Task inputs START

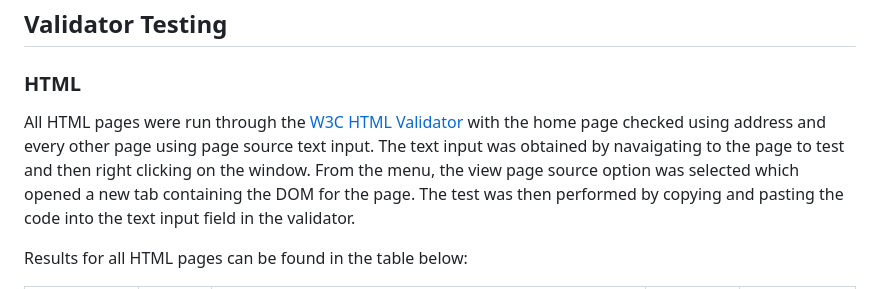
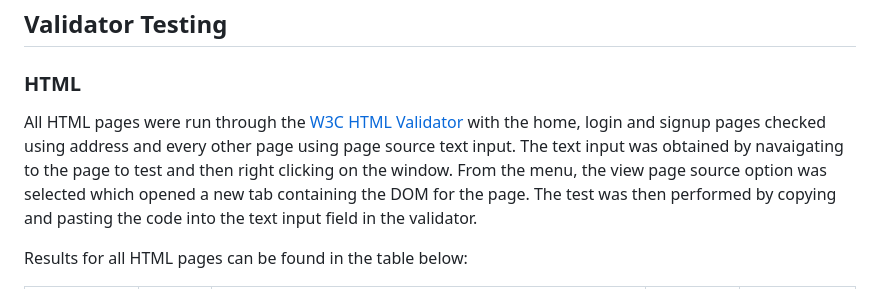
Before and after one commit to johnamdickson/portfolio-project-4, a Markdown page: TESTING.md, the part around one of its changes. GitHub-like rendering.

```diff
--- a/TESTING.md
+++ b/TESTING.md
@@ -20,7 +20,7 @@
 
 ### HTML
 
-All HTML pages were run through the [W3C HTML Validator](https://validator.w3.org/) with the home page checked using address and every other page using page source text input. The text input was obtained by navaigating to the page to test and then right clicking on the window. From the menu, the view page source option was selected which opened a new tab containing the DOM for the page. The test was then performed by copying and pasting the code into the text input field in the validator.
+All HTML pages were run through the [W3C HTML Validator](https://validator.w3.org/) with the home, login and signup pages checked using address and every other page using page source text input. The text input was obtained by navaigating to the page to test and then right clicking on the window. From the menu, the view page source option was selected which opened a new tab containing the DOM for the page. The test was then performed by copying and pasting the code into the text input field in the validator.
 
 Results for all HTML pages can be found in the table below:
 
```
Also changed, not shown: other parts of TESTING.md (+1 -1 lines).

Task inputs END
Task inputs START

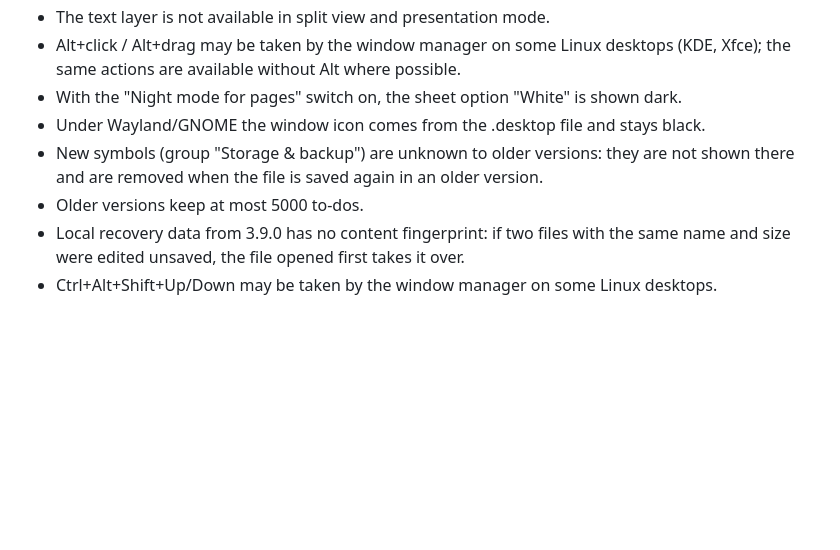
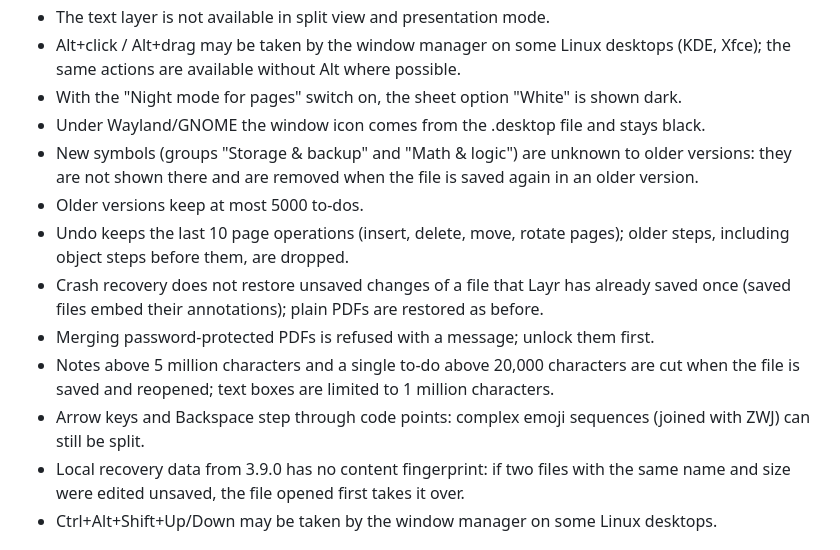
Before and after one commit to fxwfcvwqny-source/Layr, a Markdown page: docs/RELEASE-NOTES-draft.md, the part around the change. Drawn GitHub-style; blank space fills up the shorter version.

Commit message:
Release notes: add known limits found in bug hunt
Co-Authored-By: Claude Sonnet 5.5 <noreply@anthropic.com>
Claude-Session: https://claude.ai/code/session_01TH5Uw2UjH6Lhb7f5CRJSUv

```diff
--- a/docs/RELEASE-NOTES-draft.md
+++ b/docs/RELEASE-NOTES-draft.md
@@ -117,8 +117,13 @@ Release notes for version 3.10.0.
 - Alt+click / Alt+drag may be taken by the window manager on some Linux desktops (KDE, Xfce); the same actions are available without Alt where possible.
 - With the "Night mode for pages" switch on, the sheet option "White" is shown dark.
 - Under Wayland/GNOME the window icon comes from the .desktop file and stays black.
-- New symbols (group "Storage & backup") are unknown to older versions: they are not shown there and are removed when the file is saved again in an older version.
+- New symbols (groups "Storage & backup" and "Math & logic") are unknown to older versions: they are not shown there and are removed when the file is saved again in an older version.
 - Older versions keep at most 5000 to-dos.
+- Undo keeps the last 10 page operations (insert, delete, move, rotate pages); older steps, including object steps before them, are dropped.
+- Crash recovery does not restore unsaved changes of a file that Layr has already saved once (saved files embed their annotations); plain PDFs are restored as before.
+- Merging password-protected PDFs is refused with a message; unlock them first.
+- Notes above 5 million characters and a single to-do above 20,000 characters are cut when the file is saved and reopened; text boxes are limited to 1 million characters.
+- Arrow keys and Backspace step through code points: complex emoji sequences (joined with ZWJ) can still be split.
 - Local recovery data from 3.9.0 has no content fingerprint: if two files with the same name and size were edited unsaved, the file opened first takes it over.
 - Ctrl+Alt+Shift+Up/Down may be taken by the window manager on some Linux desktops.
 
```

Task inputs END

**About this task:**
Give only the number of lines in the data that hold the word "found".

**Exercise output:**
2